Sexually molested by a neighbor and a preacher, then abandoned at age 10 by his prostitute mother, Richard Pryor grew up in pain. He didn’t need more, in the form of white racism. But when the comic, in the middle of a studio picture with all the possibilities of a hit, came to this part of Silver Streak—a blackface segment reminding him of the vestiges of slavery and segregation—he balked, walking off the set.
It took some coaxing, but Pryor was lured back when director Arthur Hiller accepted his suggestion that the initial culmination of this scene—a white man coming in on Wilder and being fooled by the shoe-polish-and-jive act—be junked in favor of the comedian’s idea: “Instead of a white dude being fooled by the disguise,” Pryor recalled, “a black dude comes in and isn’t fooled. Here’s Gene snapping his fingers and holding his portable radio to his ear, and the black dude takes one look and says, ‘I don’t know what you think you’re doing, man, but you got to get the beat.'”
Far more consistently loaded on the subject of race was Pryor’s appearance on Saturday Night Live in the show’s first series. The comic’s demands for guest-hosting were far more numerous—and, often, less justifiable—than his grievances over the blackface segment in Silver Streak. On SNL, Pryor insisted that the new comedy-variety show hire as the episode’s musical guest Gil-Scott Heron, and that Pryor’s ex-wife Shelley also be allowed to perform. At the end of the haggling, showrunner Lorne Michaels said angrily of Pryor, "He better be funny."
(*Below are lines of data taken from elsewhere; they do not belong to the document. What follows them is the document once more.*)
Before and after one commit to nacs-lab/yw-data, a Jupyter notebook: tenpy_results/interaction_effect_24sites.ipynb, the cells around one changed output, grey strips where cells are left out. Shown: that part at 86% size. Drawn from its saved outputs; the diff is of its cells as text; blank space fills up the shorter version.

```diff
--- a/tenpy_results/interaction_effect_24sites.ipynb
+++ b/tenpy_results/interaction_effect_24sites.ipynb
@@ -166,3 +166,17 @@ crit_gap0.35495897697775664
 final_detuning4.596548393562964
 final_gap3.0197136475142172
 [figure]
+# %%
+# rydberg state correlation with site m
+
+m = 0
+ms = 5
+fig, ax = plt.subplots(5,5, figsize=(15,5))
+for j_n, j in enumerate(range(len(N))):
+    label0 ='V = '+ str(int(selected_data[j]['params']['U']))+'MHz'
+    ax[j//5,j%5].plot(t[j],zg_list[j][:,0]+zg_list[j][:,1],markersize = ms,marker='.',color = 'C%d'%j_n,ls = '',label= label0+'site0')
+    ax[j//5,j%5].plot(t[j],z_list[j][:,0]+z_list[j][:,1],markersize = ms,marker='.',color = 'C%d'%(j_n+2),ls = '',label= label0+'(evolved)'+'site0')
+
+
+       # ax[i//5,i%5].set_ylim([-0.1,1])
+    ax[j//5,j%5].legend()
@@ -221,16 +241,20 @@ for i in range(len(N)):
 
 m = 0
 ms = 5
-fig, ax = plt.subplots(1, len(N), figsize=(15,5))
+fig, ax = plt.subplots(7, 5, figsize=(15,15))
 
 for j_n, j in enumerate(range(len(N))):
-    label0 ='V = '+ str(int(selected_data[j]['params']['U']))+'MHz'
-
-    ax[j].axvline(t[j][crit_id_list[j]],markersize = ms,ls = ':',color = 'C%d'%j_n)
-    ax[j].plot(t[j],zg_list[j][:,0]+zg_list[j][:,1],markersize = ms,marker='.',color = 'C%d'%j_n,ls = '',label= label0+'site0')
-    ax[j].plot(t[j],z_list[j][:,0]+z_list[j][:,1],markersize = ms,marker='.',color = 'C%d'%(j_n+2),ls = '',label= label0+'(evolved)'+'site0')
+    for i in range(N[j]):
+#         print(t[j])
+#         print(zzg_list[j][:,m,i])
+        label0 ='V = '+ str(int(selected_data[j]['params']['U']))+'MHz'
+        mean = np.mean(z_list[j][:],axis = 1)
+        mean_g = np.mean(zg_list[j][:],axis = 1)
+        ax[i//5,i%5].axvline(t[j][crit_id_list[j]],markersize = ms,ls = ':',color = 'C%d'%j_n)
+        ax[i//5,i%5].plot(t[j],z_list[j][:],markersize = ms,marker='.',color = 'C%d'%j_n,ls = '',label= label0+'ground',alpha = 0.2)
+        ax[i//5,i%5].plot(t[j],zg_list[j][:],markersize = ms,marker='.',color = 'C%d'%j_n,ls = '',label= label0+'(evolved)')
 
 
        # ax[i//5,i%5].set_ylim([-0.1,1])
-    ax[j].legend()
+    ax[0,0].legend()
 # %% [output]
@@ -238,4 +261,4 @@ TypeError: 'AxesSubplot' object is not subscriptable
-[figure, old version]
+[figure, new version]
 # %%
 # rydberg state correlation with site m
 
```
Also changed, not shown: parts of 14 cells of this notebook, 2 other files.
He was. The "Word Association" skit with Chevy Chase (whom Pryor heartily disliked) might be the most famous, but Pryor's opening monologue was also well done, as is his part in the Exorcist parody.